------ The data ------

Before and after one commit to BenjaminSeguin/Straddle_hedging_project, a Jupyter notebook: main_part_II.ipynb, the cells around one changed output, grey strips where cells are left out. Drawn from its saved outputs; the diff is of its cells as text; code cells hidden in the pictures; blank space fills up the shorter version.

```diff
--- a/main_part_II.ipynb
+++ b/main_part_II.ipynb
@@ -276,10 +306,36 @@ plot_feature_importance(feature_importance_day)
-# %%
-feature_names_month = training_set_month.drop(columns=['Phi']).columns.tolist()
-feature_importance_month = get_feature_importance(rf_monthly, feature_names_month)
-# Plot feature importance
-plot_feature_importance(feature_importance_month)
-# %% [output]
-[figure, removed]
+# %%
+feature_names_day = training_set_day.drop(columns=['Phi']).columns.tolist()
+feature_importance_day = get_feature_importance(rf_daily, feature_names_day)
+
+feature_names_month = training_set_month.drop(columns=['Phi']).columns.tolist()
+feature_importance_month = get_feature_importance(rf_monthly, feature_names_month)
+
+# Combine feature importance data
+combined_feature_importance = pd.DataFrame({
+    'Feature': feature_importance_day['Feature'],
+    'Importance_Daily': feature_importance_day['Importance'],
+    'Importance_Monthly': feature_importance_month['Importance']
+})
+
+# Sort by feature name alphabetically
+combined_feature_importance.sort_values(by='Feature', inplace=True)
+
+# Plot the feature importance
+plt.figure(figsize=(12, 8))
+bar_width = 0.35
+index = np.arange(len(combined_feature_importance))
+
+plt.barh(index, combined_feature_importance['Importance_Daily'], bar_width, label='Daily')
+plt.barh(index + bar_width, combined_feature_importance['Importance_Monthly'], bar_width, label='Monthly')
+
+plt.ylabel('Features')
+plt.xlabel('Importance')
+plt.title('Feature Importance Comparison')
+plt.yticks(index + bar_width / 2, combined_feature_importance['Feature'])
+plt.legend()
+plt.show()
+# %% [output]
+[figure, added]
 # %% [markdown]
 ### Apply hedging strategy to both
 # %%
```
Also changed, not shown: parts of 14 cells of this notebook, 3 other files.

------

# Work required
Every line of the data above should be copied exactly.

# Exercise answer
Before and after one commit to BenjaminSeguin/Straddle_hedging_project, a Jupyter notebook: main_part_II.ipynb, the cells around one changed output, grey strips where cells are left out. Drawn from its saved outputs; the diff is of its cells as text; code cells hidden in the pictures; blank space fills up the shorter version.

```diff
--- a/main_part_II.ipynb
+++ b/main_part_II.ipynb
@@ -276,10 +306,36 @@ plot_feature_importance(feature_importance_day)
-# %%
-feature_names_month = training_set_month.drop(columns=['Phi']).columns.tolist()
-feature_importance_month = get_feature_importance(rf_monthly, feature_names_month)
-# Plot feature importance
-plot_feature_importance(feature_importance_month)
-# %% [output]
-[figure, removed]
+# %%
+feature_names_day = training_set_day.drop(columns=['Phi']).columns.tolist()
+feature_importance_day = get_feature_importance(rf_daily, feature_names_day)
+
+feature_names_month = training_set_month.drop(columns=['Phi']).columns.tolist()
+feature_importance_month = get_feature_importance(rf_monthly, feature_names_month)
+
+# Combine feature importance data
+combined_feature_importance = pd.DataFrame({
+    'Feature': feature_importance_day['Feature'],
+    'Importance_Daily': feature_importance_day['Importance'],
+    'Importance_Monthly': feature_importance_month['Importance']
+})
+
+# Sort by feature name alphabetically
+combined_feature_importance.sort_values(by='Feature', inplace=True)
+
+# Plot the feature importance
+plt.figure(figsize=(12, 8))
+bar_width = 0.35
+index = np.arange(len(combined_feature_importance))
+
+plt.barh(index, combined_feature_importance['Importance_Daily'], bar_width, label='Daily')
+plt.barh(index + bar_width, combined_feature_importance['Importance_Monthly'], bar_width, label='Monthly')
+
+plt.ylabel('Features')
+plt.xlabel('Importance')
+plt.title('Feature Importance Comparison')
+plt.yticks(index + bar_width / 2, combined_feature_importance['Feature'])
+plt.legend()
+plt.show()
+# %% [output]
+[figure, added]
 # %% [markdown]
 ### Apply hedging strategy to both
 # %%
```
Also changed, not shown: parts of 14 cells of this notebook, 3 other files.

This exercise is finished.